Work instructions: When a line of the listing below has the string "Danger" in it, copy that line.

Material provided:

____________

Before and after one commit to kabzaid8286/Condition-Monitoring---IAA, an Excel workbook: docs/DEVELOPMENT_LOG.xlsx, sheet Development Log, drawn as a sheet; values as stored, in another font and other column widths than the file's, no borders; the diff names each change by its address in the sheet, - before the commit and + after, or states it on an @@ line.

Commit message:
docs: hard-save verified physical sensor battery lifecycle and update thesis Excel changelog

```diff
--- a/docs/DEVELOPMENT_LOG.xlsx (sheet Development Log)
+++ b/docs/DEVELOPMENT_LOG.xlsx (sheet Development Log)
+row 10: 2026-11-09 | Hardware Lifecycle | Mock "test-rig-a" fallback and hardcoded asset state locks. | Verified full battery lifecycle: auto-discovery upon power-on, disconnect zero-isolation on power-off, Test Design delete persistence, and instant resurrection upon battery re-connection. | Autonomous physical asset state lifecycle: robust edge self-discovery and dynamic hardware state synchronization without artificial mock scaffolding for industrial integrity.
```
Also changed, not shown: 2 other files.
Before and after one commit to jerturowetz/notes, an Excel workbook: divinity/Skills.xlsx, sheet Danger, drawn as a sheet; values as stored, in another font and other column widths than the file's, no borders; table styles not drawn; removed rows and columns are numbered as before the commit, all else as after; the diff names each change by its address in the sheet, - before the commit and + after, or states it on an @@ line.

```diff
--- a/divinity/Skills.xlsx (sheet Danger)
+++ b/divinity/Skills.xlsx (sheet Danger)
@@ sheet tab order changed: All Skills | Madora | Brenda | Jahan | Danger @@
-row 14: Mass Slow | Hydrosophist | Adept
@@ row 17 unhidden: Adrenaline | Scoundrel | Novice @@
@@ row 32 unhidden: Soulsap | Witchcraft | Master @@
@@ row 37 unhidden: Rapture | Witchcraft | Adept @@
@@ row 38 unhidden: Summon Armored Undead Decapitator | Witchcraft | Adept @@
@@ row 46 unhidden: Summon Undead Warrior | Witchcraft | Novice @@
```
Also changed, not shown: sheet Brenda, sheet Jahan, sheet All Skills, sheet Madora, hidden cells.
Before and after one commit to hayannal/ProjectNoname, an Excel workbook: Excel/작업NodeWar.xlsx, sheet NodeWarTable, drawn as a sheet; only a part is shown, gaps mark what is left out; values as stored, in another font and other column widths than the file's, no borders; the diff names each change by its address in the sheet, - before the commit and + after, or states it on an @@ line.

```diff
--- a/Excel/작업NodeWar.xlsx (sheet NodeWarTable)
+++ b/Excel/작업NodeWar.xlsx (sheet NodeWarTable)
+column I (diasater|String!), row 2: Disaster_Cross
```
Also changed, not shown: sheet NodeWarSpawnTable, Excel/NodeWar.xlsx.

____________

Answer:
Before and after one commit to jerturowetz/notes, an Excel workbook: divinity/Skills.xlsx, sheet Danger, drawn as a sheet; values as stored, in another font and other column widths than the file's, no borders; table styles not drawn; removed rows and columns are numbered as before the commit, all else as after; the diff names each change by its address in the sheet, - before the commit and + after, or states it on an @@ line.
--- a/divinity/Skills.xlsx (sheet Danger)
+++ b/divinity/Skills.xlsx (sheet Danger)
@@ sheet tab order changed: All Skills | Madora | Brenda | Jahan | Danger @@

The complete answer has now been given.